Today, some believe in terms of a go-to snack and meal accompaniment of choice, pickles could rival French fries and potato chips–only they’re healthier! Eaten by themselves or chopped into chicken, tuna, egg, macaroni or potato salad, pickles add color and crunch. Prepared in a basic brining solution with vinegar, salt, water, peppercorns, garlic, and spices (brining solutions can very and include sugar, etc.), resulting gherkins, bread and butter pickles, dill pickles, sour or half-sour pickles, and sweet pickles all occupy a place of honor on the plate and palate. Many home cooks look forward to the pickling process, and even for the uninitiated this recipe may entice them enough to make National Pickle Day a day of culinary discovery!
Basic Dill Pickles
Ingredients and equipment:
7 wide mouth quart jars, lids and rings
Fresh dill, heads and short stems
7 pounds of pickling cucumbers
8 1/2 cups water
2 1/4 cups white vinegar
1/2 cup pickling salt
Wash jars in hot, soapy water or sterilize in dishwasher. Fill with hot water and set aside. Fill a canning kettle half-full with hottest tap water; set on burner over high heat.
In medium saucepan fit lids and rings together, cover with water, bring to a simmer. In large saucepan, bring water, vinegar, and salt to a boil. Turn off heat and set aside.

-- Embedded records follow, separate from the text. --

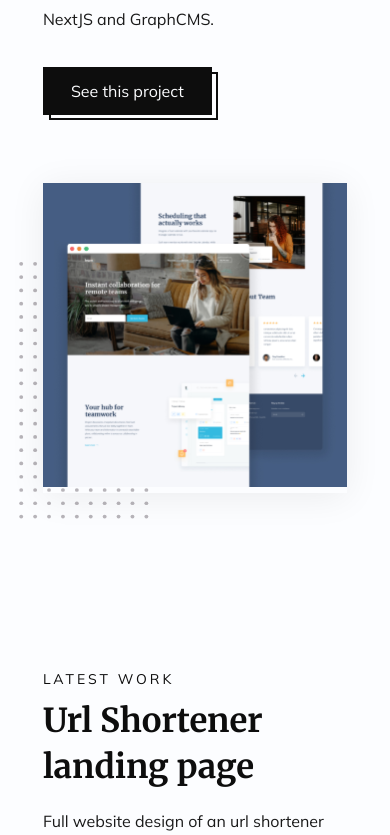
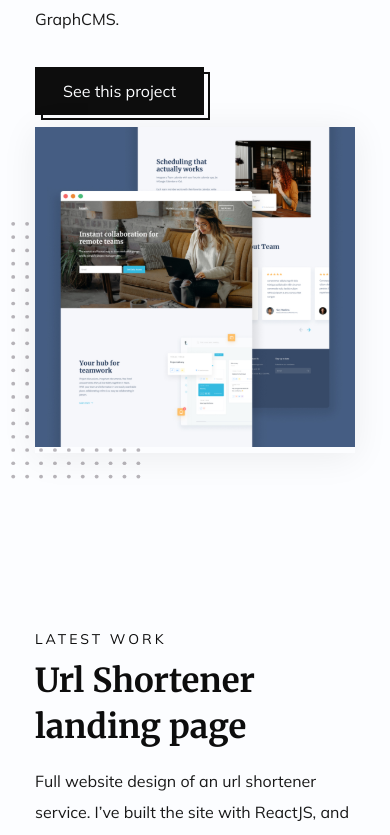
Before and after one commit to NightClover-code/portfolio-website-v2, a Next.js app: page / in a window 390 px wide. Shown: the part 2001-2836 px from the top of the page. Built offline with nearby package versions, Linux system fonts and the light colour scheme.

Commit message:
fix: restructuring breakpoints, using desktop-first

```diff
--- a/components/Hero/index.tsx
+++ b/components/Hero/index.tsx
@@ -12,7 +12,7 @@ const Hero = () => {
   const containerWidth = width! < 550 ? width! * 0.71 : '';
 
   return (
-    <section className="hero__section mt-32 flex items-center justify-between hero2:flex-col hero:items-start">
+    <section className="hero__section mt-32 flex items-center justify-between mid:flex-col mid:items-start">
       <div className="max-w-[570px]">
         <Socials Icons={socialsIcons} />
 
@@ -21,7 +21,7 @@ const Hero = () => {
           <span>Designer</span>
         </h1>
 
-        <p className="mt-5 text-[18px] max-w-[515px] xxl:text-[17px] xxl:max-w-[440px] hero:text-[16px]">
+        <p className="mt-5 text-[18px] max-w-[515px] xxl:text-[17px] xxl:max-w-[440px] mid:text-[16px]">
           I design and build beautiful websites for businesses around the globe.
           If you need a modern and powerful website, send me an email. If we are
           a good fit, I will give you a time and cost estimate.
@@ -30,10 +30,10 @@ const Hero = () => {
         <PrimaryButton className="mt-10">See my work</PrimaryButton>
       </div>
 
-      <div className="relative hero2:mt-20">
+      <div className="relative mid:mt-20">
         <div className="border-2 border-heroBorder p-6 rounded-full border-dotted xs:p-4">
           <div
-            className="relative rounded-full w-[375px] h-[375px] xxl:w-[340px] xxl:h-[340px] overflow-hidden hero:w-[300px] hero:h-[300px] hero2:w-[400px] hero2:h-[400px]"
+            className="relative rounded-full w-[375px] h-[375px] xxl:w-[340px] xxl:h-[340px] overflow-hidden mid:w-[400px] mid:h-[400px]"
             style={{ width: containerWidth, height: containerWidth }}
           >
             <Image
--- a/components/Projects/Item/index.tsx
+++ b/components/Projects/Item/index.tsx
@@ -14,7 +14,7 @@ const PortolioItem: React.FC<ItemInterface> = ({ content, image, order }) => {
 
   return (
     <div
-      className={`flex justify-between items-center mt-32 gap-x-20 portfolio:flex-col portfolio:items-start`}
+      className={`flex justify-between items-center mt-32 gap-x-20 mid:flex-col mid:items-start`}
     >
       {isEven(order) || width! < 970 ? (
         <>
--- a/styles/_global.scss
+++ b/styles/_global.scss
@@ -53,5 +53,5 @@ svg path {
 }
 
 .h1-queries {
-  @apply xxl:text-[36px] xxl:max-w-[463px] xxl:leading-[50px] hero:text-[33px] hero:leading-[46px];
+  @apply xxl:text-[36px] xxl:max-w-[463px] xxl:leading-[50px] h1:text-[33px] h1:leading-[46px];
 }
--- a/styles/css/default.css
+++ b/styles/css/default.css
@@ -51,7 +51,7 @@ svg path {
 }
 
 .h1-queries {
-  @apply xxl:text-[36px] xxl:max-w-[463px] xxl:leading-[50px] hero:text-[33px] hero:leading-[46px];
+  @apply xxl:text-[36px] xxl:max-w-[463px] xxl:leading-[50px] h1:text-[33px] h1:leading-[46px];
 }
 
 * {
@@ -74,6 +74,6 @@ body {
 }
 
 .custom__container {
-  @apply w-[78%] m-auto desktop:w-[1150px];
+  @apply w-[82%] m-auto desktop:w-[1150px];
 }
 /*# sourceMappingURL=default.css.map */
--- a/styles/default.scss
+++ b/styles/default.scss
@@ -25,5 +25,5 @@ body {
 }
 
 .custom__container {
-  @apply w-[78%] m-auto desktop:w-[1150px];
+  @apply w-[82%] m-auto desktop:w-[1150px];
 }
--- a/tailwind.config.js
+++ b/tailwind.config.js
@@ -7,14 +7,14 @@ module.exports = {
     screens: {
       desktop: '1600px',
       xxl: { max: '1300px' },
+      mid: { max: '1000px' },
       xl: { max: '870px' },
       lg: { max: '780px' },
-      hero: { max: '1100px' },
-      hero2: { max: '900px' },
-      portfolio: { max: '970px' },
       xs: { max: '550px' },
       xxs: { max: '400px' },
       tiny: { max: '330px' },
+      //secondary
+      h1: { max: '1100px' },
     },
     fontSize: {
       sm: '16px',
```
Also changed, not shown: 1 other file (tests, documents, lock files or other folders).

Fill jars by placing a layer of dill and a garlic clove at the bottom of each. Tightly load cucumbers into each jar all the way up to the neck. You may have two layers. Add a little dill at the top and more garlic if desired. Pour in the brine adding 1/2 inch headspace at the top. Add lid and ring to each jar, tightening securely. Place jars into canner with water just to the necks of each. Bring water almost (not entirely) to a boil (about 15 minutes). Remove jars and set on a dish towel, covering with another. Let cool. Store in cool, dark place for six weeks to three months depending on how mild or piquant you like them.